We also measured earthworm numbers and water infiltration across the field; as might be expected, earthworm numbers were significantly higher in the non-cultivated plots (and especially in the AMF plots in 2018) but water infiltration was again not ‘statistically significantly different’ across the piece – though it was higher in the cultivated areas.

As a whole, this research demonstrates that in soils liable to compaction particular care must be taken in the transition to a DD system. On emissions, when total CO₂ and N₂O outgassings were compared and adjusted for CO₂e, we discovered that the climate impact was least in the plots managed with an LDS, whilst emissions from the DD and ploughed plots were about even. However, if reduced fuel use was also taken into account in the DD plot (about 50% lower) then that would improve the picture for the non-cultivated control.

At the Allerton Project, this research has helped to inform the management of our soils. Although we direct drill as a policy, we also conduct regular monitoring of our soil health and structure and utilise our LDS where required to ameliorate compaction. This is especially important given that we do not operate a controlled-traffic system, and also operate a straw-for-muck deal in parts of the rotation which produces inevitable trafficking. Harvests such as that of 2023 also pose an issue for soil compaction, with increasingly variable and extreme weather patterns posing an increasing risk for soil travelability and health.

As part of other long-term trials on the farm, we have recorded the often-noted issues around soil structure in the transition from conventional tillage to reduced tillage and direct drilling; some of our VESS scores decline in quality in the early years, before the process of ‘self-structuring’ begins to take effect as organic matter levels and biology increase. It’s especially in this transitional period that care must be taken to avoid and alleviate compaction, through living roots if possible but mechanically if required. Indeed, we do utilise the plough within our normal rotation when agronomically justified; for us this is usually as a means of combatting blackgrass as part of a comprehensive integrated pest management strategy. Research as part of other long-term trials at Allerton has demonstrated that infrequent use of inversion tillage does not have the negative implications for soil health which might be feared.

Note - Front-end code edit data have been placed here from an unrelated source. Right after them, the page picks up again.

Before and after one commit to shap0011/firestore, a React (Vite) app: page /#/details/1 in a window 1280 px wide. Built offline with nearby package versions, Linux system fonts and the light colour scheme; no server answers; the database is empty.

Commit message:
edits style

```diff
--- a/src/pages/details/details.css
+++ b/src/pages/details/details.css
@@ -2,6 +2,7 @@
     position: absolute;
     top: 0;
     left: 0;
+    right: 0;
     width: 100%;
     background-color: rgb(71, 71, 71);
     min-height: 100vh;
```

The final piece of the jigsaw with regard to our compaction experiment was to run the financial numbers on the 2018 harvest. Although income/ha was highest on the ploughed ground, when adjusted for margin after cultivation and machinery costs (assuming lower kit requirements in a DD system) the LDS plots came out on top with a margin of £763/ha versus £700/ha for the ploughed, £591/ha for the AMF and £582/ha for the DD. What we must bear in mind with these results is that the DD control was heavily compacted; in optimum conditions we would expect (and can demonstrate from other research projects) that the DD would financially outperform the plough system; this data demonstrates the importance of mechanical compaction alleviation for profitability. It would seem that the AMF treatment had limited overall impact on most metrics measured, but again needs to be viewed in the context of challenging compacted conditions.

The value of much of the research we conduct at the Allerton Project is to convert many farms’ anecdotal experience into solid data via rigorous scientific analysis, and to then make that research easily accessible and digestible for farmers on the ground. Although it might come as little surprise to learn that compaction is bad for crop production, this piece of work attaches numbers to that assumption, as well as setting it in the wider context of soil emissions. It was also curious to note that the clear results in much of year one did not necessarily translate into year two, where there was no significant difference in yield between the various treatments in the following bean crop. Our understanding of soil science is still far from complete, and this work has filled one more small gap in our understanding on the road to sustainable